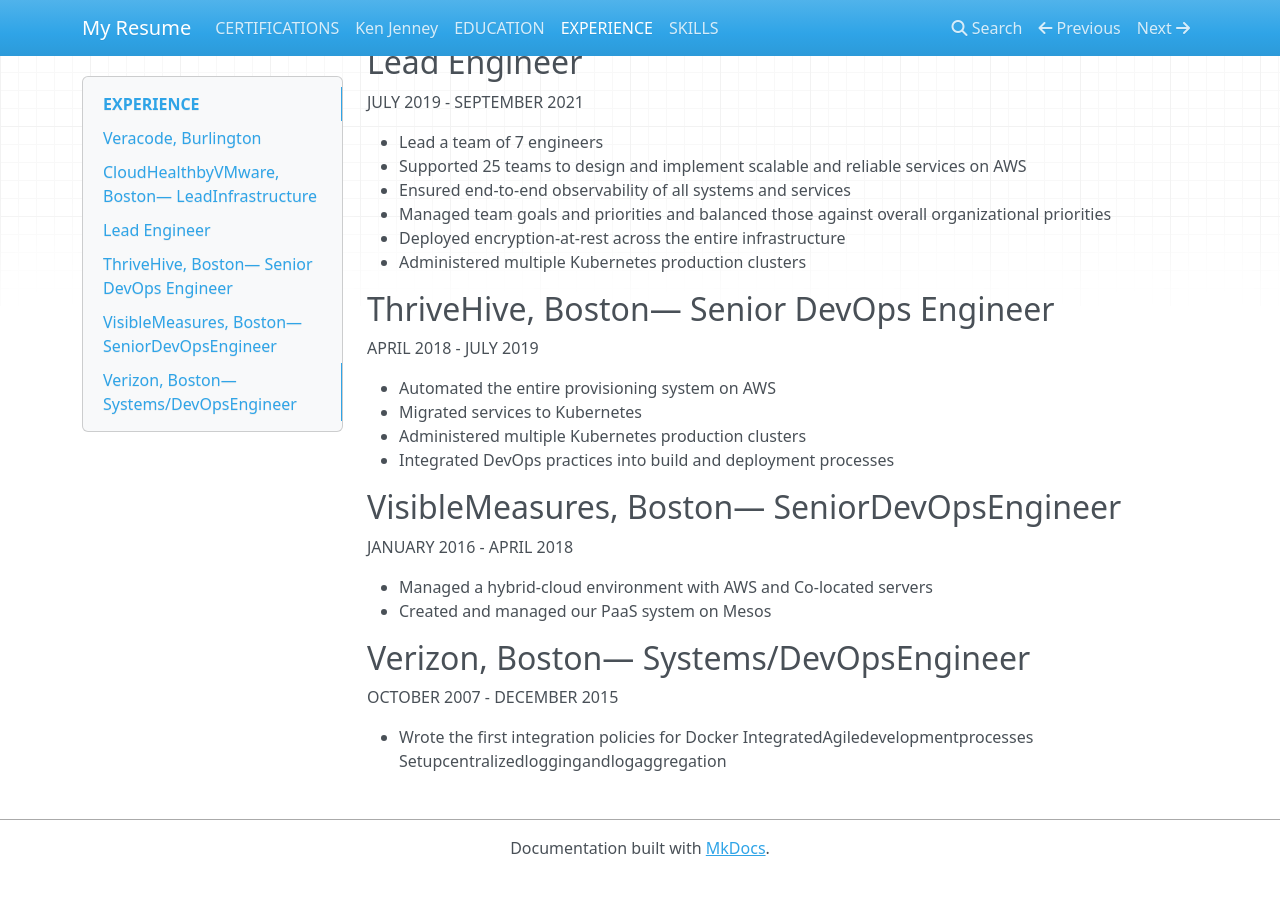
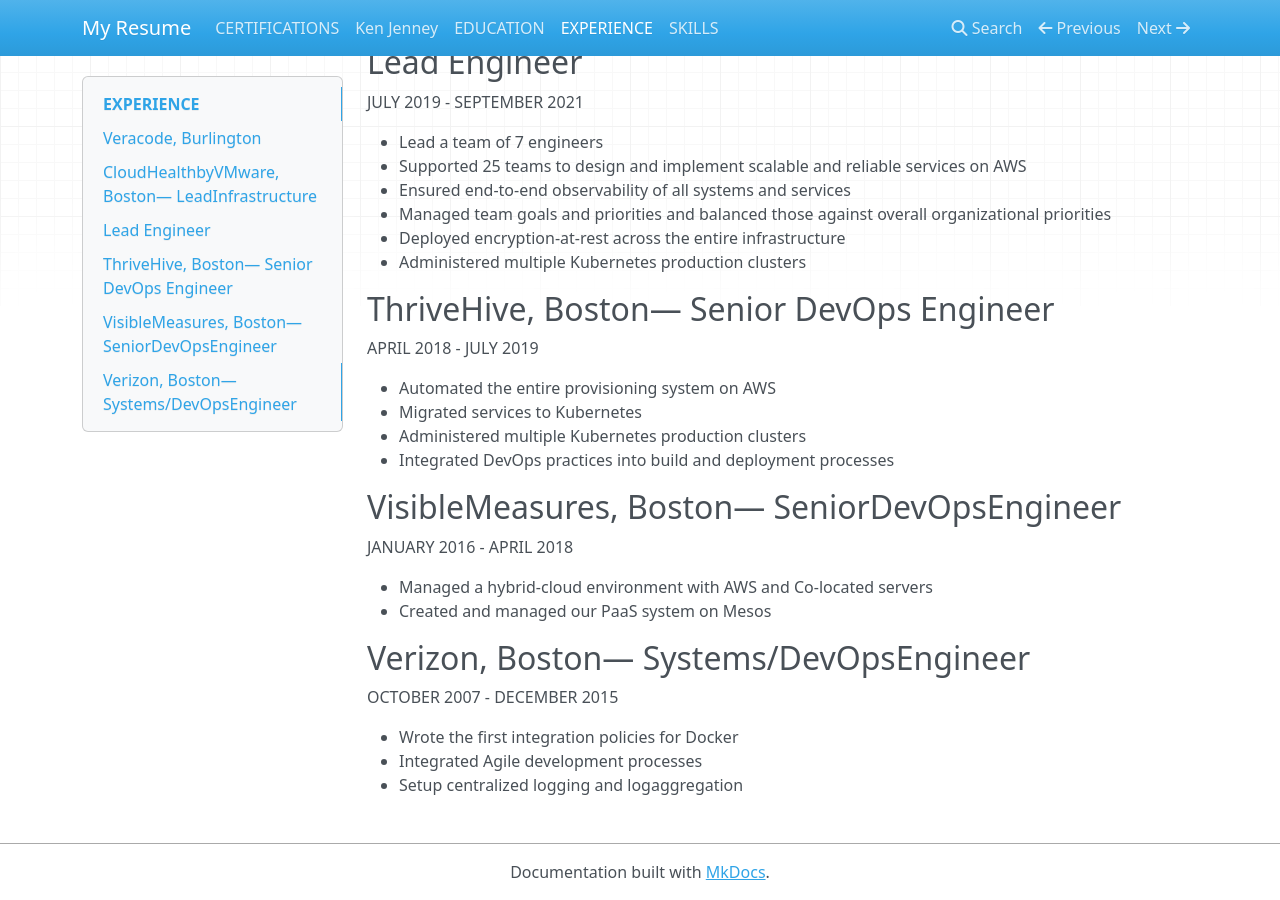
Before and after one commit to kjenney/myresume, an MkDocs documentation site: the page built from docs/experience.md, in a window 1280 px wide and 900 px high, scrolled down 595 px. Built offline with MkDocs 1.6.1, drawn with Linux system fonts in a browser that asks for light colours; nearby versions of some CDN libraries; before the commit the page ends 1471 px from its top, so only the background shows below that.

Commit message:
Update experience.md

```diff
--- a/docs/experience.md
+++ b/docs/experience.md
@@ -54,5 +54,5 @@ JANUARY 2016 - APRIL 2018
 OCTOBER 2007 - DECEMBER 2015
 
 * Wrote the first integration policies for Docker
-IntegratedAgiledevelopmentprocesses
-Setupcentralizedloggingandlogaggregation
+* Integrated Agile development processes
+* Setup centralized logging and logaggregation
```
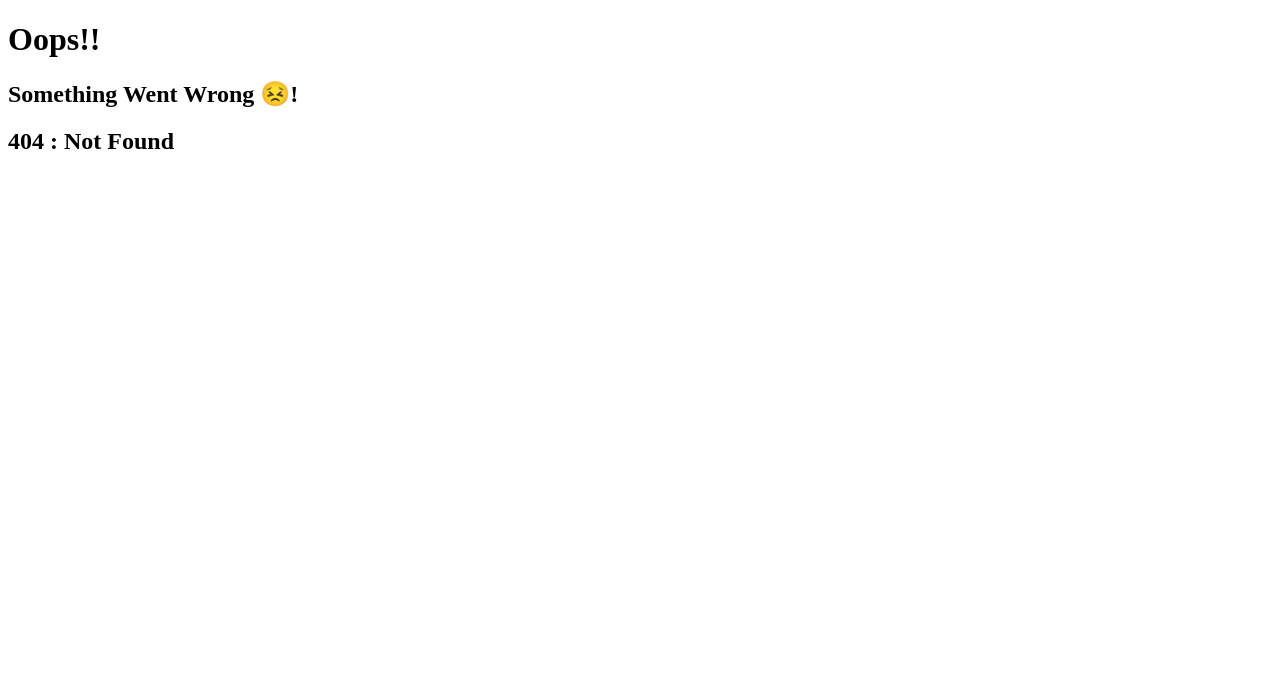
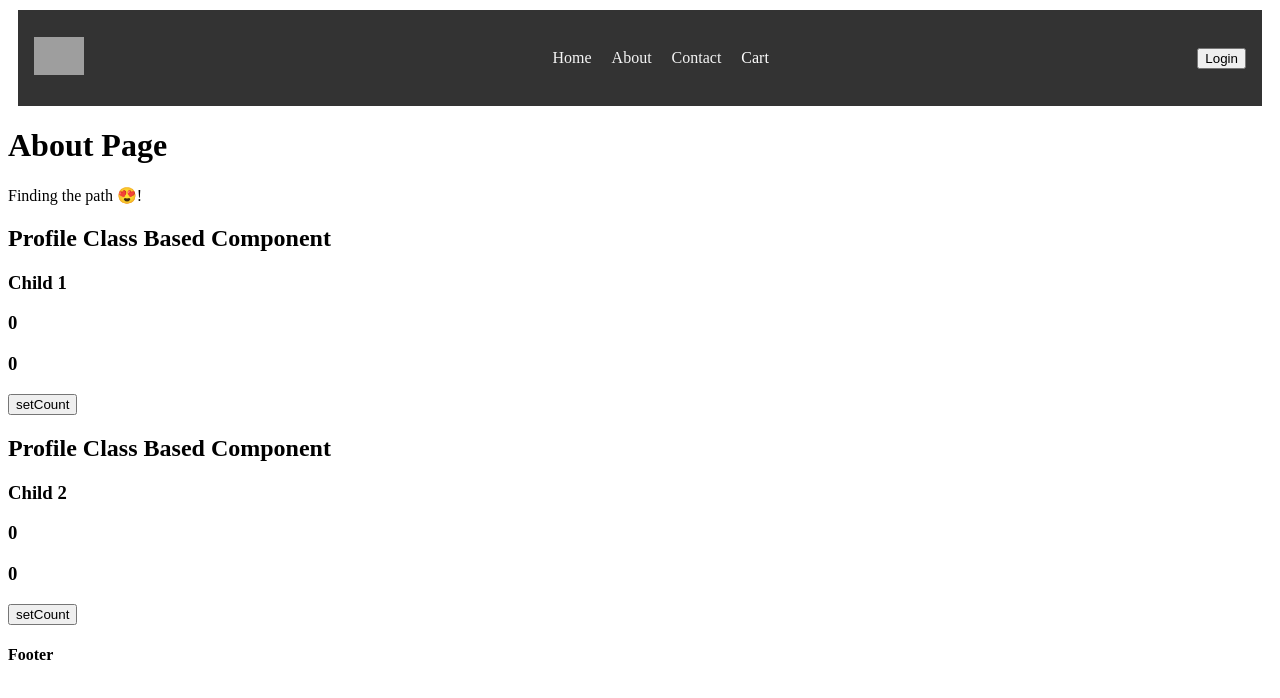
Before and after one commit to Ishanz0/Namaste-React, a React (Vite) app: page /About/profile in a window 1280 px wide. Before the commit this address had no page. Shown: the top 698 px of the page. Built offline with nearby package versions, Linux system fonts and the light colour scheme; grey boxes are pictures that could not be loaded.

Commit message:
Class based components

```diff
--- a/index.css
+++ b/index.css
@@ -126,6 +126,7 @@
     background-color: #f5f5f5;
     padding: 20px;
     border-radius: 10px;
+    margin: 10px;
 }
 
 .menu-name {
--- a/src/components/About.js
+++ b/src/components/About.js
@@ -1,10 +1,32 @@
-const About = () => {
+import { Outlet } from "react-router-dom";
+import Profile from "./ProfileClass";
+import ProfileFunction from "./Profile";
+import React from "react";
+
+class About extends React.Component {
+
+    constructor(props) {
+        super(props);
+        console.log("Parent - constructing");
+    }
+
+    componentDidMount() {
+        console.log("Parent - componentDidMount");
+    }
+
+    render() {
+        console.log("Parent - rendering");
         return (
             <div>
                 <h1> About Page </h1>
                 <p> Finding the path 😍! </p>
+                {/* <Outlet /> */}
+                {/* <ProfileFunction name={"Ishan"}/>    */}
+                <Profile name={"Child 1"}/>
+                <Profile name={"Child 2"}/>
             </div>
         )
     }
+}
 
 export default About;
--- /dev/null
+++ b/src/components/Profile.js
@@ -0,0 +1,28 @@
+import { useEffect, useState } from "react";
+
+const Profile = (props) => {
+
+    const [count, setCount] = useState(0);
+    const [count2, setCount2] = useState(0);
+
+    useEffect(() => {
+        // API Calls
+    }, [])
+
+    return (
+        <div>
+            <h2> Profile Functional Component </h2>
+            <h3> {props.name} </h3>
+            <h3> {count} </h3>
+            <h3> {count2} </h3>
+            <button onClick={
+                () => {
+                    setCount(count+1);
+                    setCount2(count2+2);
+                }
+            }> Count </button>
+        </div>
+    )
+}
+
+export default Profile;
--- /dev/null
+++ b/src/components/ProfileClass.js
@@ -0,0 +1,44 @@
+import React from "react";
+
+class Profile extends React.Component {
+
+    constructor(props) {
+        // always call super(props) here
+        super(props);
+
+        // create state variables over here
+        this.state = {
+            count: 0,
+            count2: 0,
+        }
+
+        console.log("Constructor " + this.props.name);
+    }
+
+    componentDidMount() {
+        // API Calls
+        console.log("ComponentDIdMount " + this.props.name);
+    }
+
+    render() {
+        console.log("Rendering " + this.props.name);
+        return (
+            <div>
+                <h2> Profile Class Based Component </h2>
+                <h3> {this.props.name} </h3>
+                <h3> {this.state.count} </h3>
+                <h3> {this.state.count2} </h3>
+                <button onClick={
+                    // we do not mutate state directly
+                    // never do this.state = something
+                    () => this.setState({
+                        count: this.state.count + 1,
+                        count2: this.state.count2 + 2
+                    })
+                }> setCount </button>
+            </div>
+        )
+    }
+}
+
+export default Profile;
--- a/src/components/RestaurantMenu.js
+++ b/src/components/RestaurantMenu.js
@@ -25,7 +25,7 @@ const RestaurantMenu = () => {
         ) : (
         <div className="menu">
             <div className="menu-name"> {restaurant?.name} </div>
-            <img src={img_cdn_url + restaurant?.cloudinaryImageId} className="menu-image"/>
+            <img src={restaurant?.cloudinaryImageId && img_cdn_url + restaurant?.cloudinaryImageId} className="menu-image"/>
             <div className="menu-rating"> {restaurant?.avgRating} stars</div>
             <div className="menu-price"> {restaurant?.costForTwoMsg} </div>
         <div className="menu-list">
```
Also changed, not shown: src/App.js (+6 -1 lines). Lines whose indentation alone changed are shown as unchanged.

◆ Exercise: For the records above, output each one exactly and skip any image.

◆ Answer box:
Before and after one commit to kjenney/myresume, an MkDocs documentation site: the page built from docs/experience.md, in a window 1280 px wide and 900 px high, scrolled down 595 px. Built offline with MkDocs 1.6.1, drawn with Linux system fonts in a browser that asks for light colours; nearby versions of some CDN libraries; before the commit the page ends 1471 px from its top, so only the background shows below that.

Commit message:
Update experience.md

```diff
--- a/docs/experience.md
+++ b/docs/experience.md
@@ -54,5 +54,5 @@ JANUARY 2016 - APRIL 2018
 OCTOBER 2007 - DECEMBER 2015
 
 * Wrote the first integration policies for Docker
-IntegratedAgiledevelopmentprocesses
-Setupcentralizedloggingandlogaggregation
+* Integrated Agile development processes
+* Setup centralized logging and logaggregation
```
Before and after one commit to Ishanz0/Namaste-React, a React (Vite) app: page /About/profile in a window 1280 px wide. Before the commit this address had no page. Shown: the top 698 px of the page. Built offline with nearby package versions, Linux system fonts and the light colour scheme; grey boxes are pictures that could not be loaded.

Commit message:
Class based components

```diff
--- a/index.css
+++ b/index.css
@@ -126,6 +126,7 @@
     background-color: #f5f5f5;
     padding: 20px;
     border-radius: 10px;
+    margin: 10px;
 }
 
 .menu-name {
--- a/src/components/About.js
+++ b/src/components/About.js
@@ -1,10 +1,32 @@
-const About = () => {
+import { Outlet } from "react-router-dom";
+import Profile from "./ProfileClass";
+import ProfileFunction from "./Profile";
+import React from "react";
+
+class About extends React.Component {
+
+    constructor(props) {
+        super(props);
+        console.log("Parent - constructing");
+    }
+
+    componentDidMount() {
+        console.log("Parent - componentDidMount");
+    }
+
+    render() {
+        console.log("Parent - rendering");
         return (
             <div>
                 <h1> About Page </h1>
                 <p> Finding the path 😍! </p>
+                {/* <Outlet /> */}
+                {/* <ProfileFunction name={"Ishan"}/>    */}
+                <Profile name={"Child 1"}/>
+                <Profile name={"Child 2"}/>
             </div>
         )
     }
+}
 
 export default About;
--- /dev/null
+++ b/src/components/Profile.js
@@ -0,0 +1,28 @@
+import { useEffect, useState } from "react";
+
+const Profile = (props) => {
+
+    const [count, setCount] = useState(0);
+    const [count2, setCount2] = useState(0);
+
+    useEffect(() => {
+        // API Calls
+    }, [])
+
+    return (
+        <div>
+            <h2> Profile Functional Component </h2>
+            <h3> {props.name} </h3>
+            <h3> {count} </h3>
+            <h3> {count2} </h3>
+            <button onClick={
+                () => {
+                    setCount(count+1);
+                    setCount2(count2+2);
+                }
+            }> Count </button>
+        </div>
+    )
+}
+
+export default Profile;
--- /dev/null
+++ b/src/components/ProfileClass.js
@@ -0,0 +1,44 @@
+import React from "react";
+
+class Profile extends React.Component {
+
+    constructor(props) {
+        // always call super(props) here
+        super(props);
+
+        // create state variables over here
+        this.state = {
+            count: 0,
+            count2: 0,
+        }
+
+        console.log("Constructor " + this.props.name);
+    }
+
+    componentDidMount() {
+        // API Calls
+        console.log("ComponentDIdMount " + this.props.name);
+    }
+
+    render() {
+        console.log("Rendering " + this.props.name);
+        return (
+            <div>
+                <h2> Profile Class Based Component </h2>
+                <h3> {this.props.name} </h3>
+                <h3> {this.state.count} </h3>
+                <h3> {this.state.count2} </h3>
+                <button onClick={
+                    // we do not mutate state directly
+                    // never do this.state = something
+                    () => this.setState({
+                        count: this.state.count + 1,
+                        count2: this.state.count2 + 2
+                    })
+                }> setCount </button>
+            </div>
+        )
+    }
+}
+
+export default Profile;
--- a/src/components/RestaurantMenu.js
+++ b/src/components/RestaurantMenu.js
@@ -25,7 +25,7 @@ const RestaurantMenu = () => {
         ) : (
         <div className="menu">
             <div className="menu-name"> {restaurant?.name} </div>
-            <img src={img_cdn_url + restaurant?.cloudinaryImageId} className="menu-image"/>
+            <img src={restaurant?.cloudinaryImageId && img_cdn_url + restaurant?.cloudinaryImageId} className="menu-image"/>
             <div className="menu-rating"> {restaurant?.avgRating} stars</div>
             <div className="menu-price"> {restaurant?.costForTwoMsg} </div>
         <div className="menu-list">
```
Also changed, not shown: src/App.js (+6 -1 lines). Lines whose indentation alone changed are shown as unchanged.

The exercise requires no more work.